The following tables set forth, for the periods indicated, our historical results of operations, both in dollars and as a percentage of revenues:

 

     Immediate
Predecessor Period


    Successor Period

 
    

Nine Months Ended

December 31, 2004


   

Nine Months Ended

December 30, 2005


 
     (dollars in thousands)  

Revenues

   $ 1,400,054     100.0 %   $ 1,418,245     100.0 %
    


       


     

Costs of Services

     1,263,414     90.2       1,262,255     89.0  

Selling, General and Administrative Expenses

     46,452     3.3       59,874     4.2  
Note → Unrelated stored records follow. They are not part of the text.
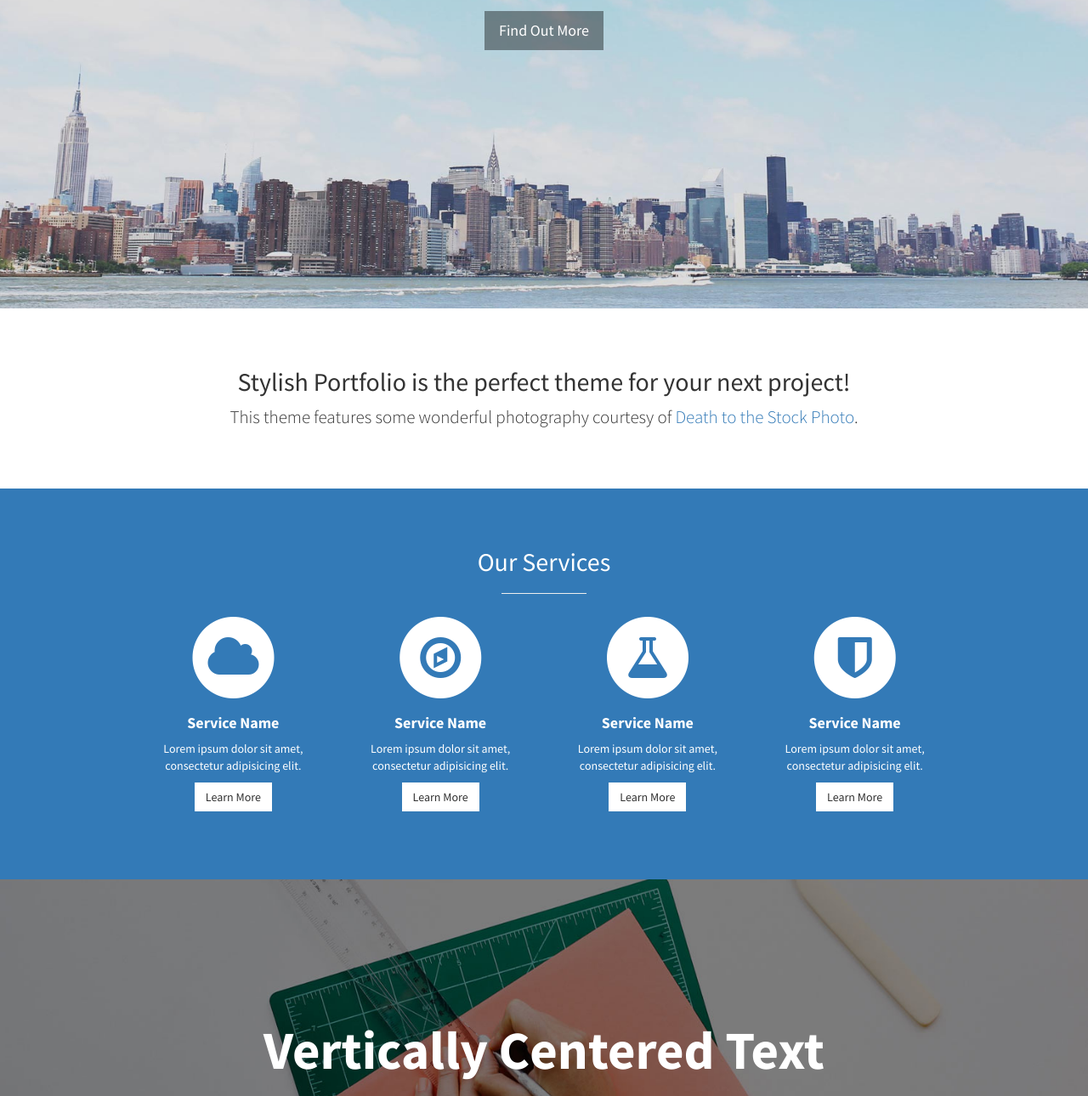
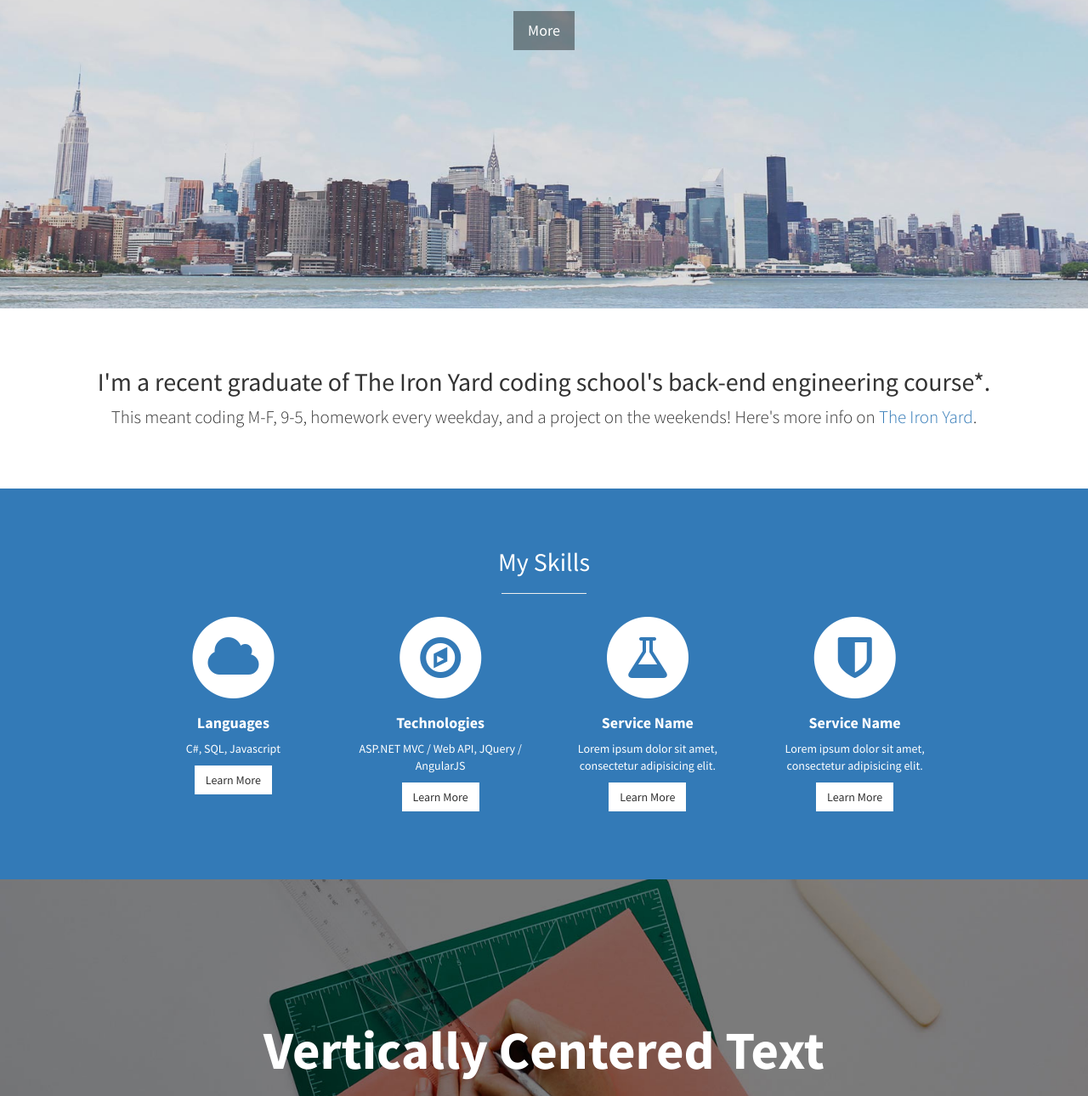
Before and after one commit to BaxleyAldworth/baxleyaldworth.github.io, a plain HTML site: page index.html in a window 1280 px wide. Shown: the part 437-1727 px from the top of the page at 85% size. Drawn offline with Linux system fonts and the light colour scheme.

Commit message:
Update index.html
Added about me and skills

```diff
--- a/index.html
+++ b/index.html
@@ -38,22 +38,22 @@
         <ul class="sidebar-nav">
             <a id="menu-close" href="#" class="btn btn-light btn-lg pull-right toggle"><i class="fa fa-times"></i></a>
             <li class="sidebar-brand">
-                <a href="#top"  onclick = $("#menu-close").click(); >Baxley Aldworth</a>
+                <a href="#top" onclick=$("#menu-close").click();>Baxley Aldworth</a>
             </li>
             <li>
-                <a href="#top" onclick = $("#menu-close").click(); >Home</a>
+                <a href="#top" onclick=$("#menu-close").click();>Home</a>
             </li>
             <li>
-                <a href="#about" onclick = $("#menu-close").click(); >About</a>
+                <a href="#about" onclick=$("#menu-close").click();>About</a>
             </li>
             <li>
-                <a href="#services" onclick = $("#menu-close").click(); >Services</a>
+                <a href="#services" onclick=$("#menu-close").click();>Services</a>
             </li>
             <li>
-                <a href="#portfolio" onclick = $("#menu-close").click(); >Portfolio</a>
+                <a href="#portfolio" onclick=$("#menu-close").click();>Portfolio</a>
             </li>
             <li>
-                <a href="#contact" onclick = $("#menu-close").click(); >Contact</a>
+                <a href="#contact" onclick=$("#menu-close").click();>Contact</a>
             </li>
         </ul>
     </nav>
@@ -62,9 +62,9 @@
     <header id="top" class="header">
         <div class="text-vertical-center">
             <h1>Baxley Aldworth</h1>
-            <h3>Developer for Hire</h3>
+            <h3>Developer, Writer, Editor, PR professional, Mandarin Speaker, and Arkansas native</h3>
             <br>
-            <a href="#about" class="btn btn-dark btn-lg">Find Out More</a>
+            <a href="#about" class="btn btn-dark btn-lg">More</a>
         </div>
     </header>
 
@@ -73,8 +73,8 @@
         <div class="container">
             <div class="row">
                 <div class="col-lg-12 text-center">
-                    <h2>Stylish Portfolio is the perfect theme for your next project!</h2>
-                    <p class="lead">This theme features some wonderful photography courtesy of <a target="_blank" href="http://join.deathtothestockphoto.com/">Death to the Stock Photo</a>.</p>
+                    <h2>I'm a recent graduate of The Iron Yard coding school's back-end engineering course*.</h2>
+                    <p class="lead">This meant coding M-F, 9-5, homework every weekday, and a project on the weekends! Here's more info on <a target="_blank" href="https://www.theironyard.com/">The Iron Yard</a>.</p>
                 </div>
             </div>
             <!-- /.row -->
@@ -88,7 +88,7 @@
         <div class="container">
             <div class="row text-center">
                 <div class="col-lg-10 col-lg-offset-1">
-                    <h2>Our Services</h2>
+                    <h2>My Skills</h2>
                     <hr class="small">
                     <div class="row">
                         <div class="col-md-3 col-sm-6">
@@ -98,9 +98,9 @@
                                     <i class="fa fa-cloud fa-stack-1x text-primary"></i>
                                 </span>
                                 <h4>
-                                    <strong>Service Name</strong>
+                                    <strong>Languages</strong>
                                 </h4>
-                                <p>Lorem ipsum dolor sit amet, consectetur adipisicing elit.</p>
+                                <p>C#, SQL, Javascript</p>
                                 <a href="#" class="btn btn-light">Learn More</a>
                             </div>
                         </div>
@@ -111,9 +111,9 @@
                                     <i class="fa fa-compass fa-stack-1x text-primary"></i>
                                 </span>
                                 <h4>
-                                    <strong>Service Name</strong>
+                                    <strong>Technologies</strong>
                                 </h4>
-                                <p>Lorem ipsum dolor sit amet, consectetur adipisicing elit.</p>
+                                <p>ASP.NET MVC / Web API, JQuery / AngularJS</p>
                                 <a href="#" class="btn btn-light">Learn More</a>
                             </div>
                         </div>
@@ -165,7 +165,7 @@
         <div class="container">
             <div class="row">
                 <div class="col-lg-10 col-lg-offset-1 text-center">
-                    <h2>Our Work</h2>
+                    <h2>My Projects</h2>
                     <hr class="small">
                     <div class="row">
                         <div class="col-md-6">
@@ -235,12 +235,14 @@
         <div class="container">
             <div class="row">
                 <div class="col-lg-10 col-lg-offset-1 text-center">
-                    <h4><strong>Start Bootstrap</strong>
+                    <h4>
+                        <strong>Start Bootstrap</strong>
                     </h4>
                     <p>3481 Melrose Place<br>Beverly Hills, CA 90210</p>
                     <ul class="list-unstyled">
                         <li><i class="fa fa-phone fa-fw"></i> (123) 456-7890</li>
-                        <li><i class="fa fa-envelope-o fa-fw"></i>  <a href="mailto:name@example.com">name@example.com</a>
+                        <li>
+                            <i class="fa fa-envelope-o fa-fw"></i>  <a href="mailto:name@example.com">name@example.com</a>
                         </li>
                     </ul>
                     <br>
```
Lines whose indentation alone changed are shown as unchanged.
Depreciation and Amortization

     5,095     0.4       32,763     2.3  
    


 

 


 

Total Costs and Expenses

     1,314,961     93.9 %     1,354,892     95.5 %
    


 

 


 

Interest Expense

     —       —         42,278     3.0  

Interest on Mandatory Redeemable Shares

     —       —         14,149     1.0  

Interest Income

     (130 )   0.0       (166 )   0.0  
    


 

 


 

Income Before Taxes

     85,223     6.1       7,092     0.5  

Provision for Income Taxes

     30,779     2.2       5,607     0.4  
    


 

 


 

Net Income

   $ 54,444     3.9 %   $ 1,485     0.1 %
    


 

 


 

 

   

Original
Predecessor

Period


    Immediate Predecessor Period

   

Successor

Period


   

Pro Forma for

the Year Ended

April 1, 2005


 
   

Period from

March 30, 2002

to March 7, 2003


   

For the Fiscal

Year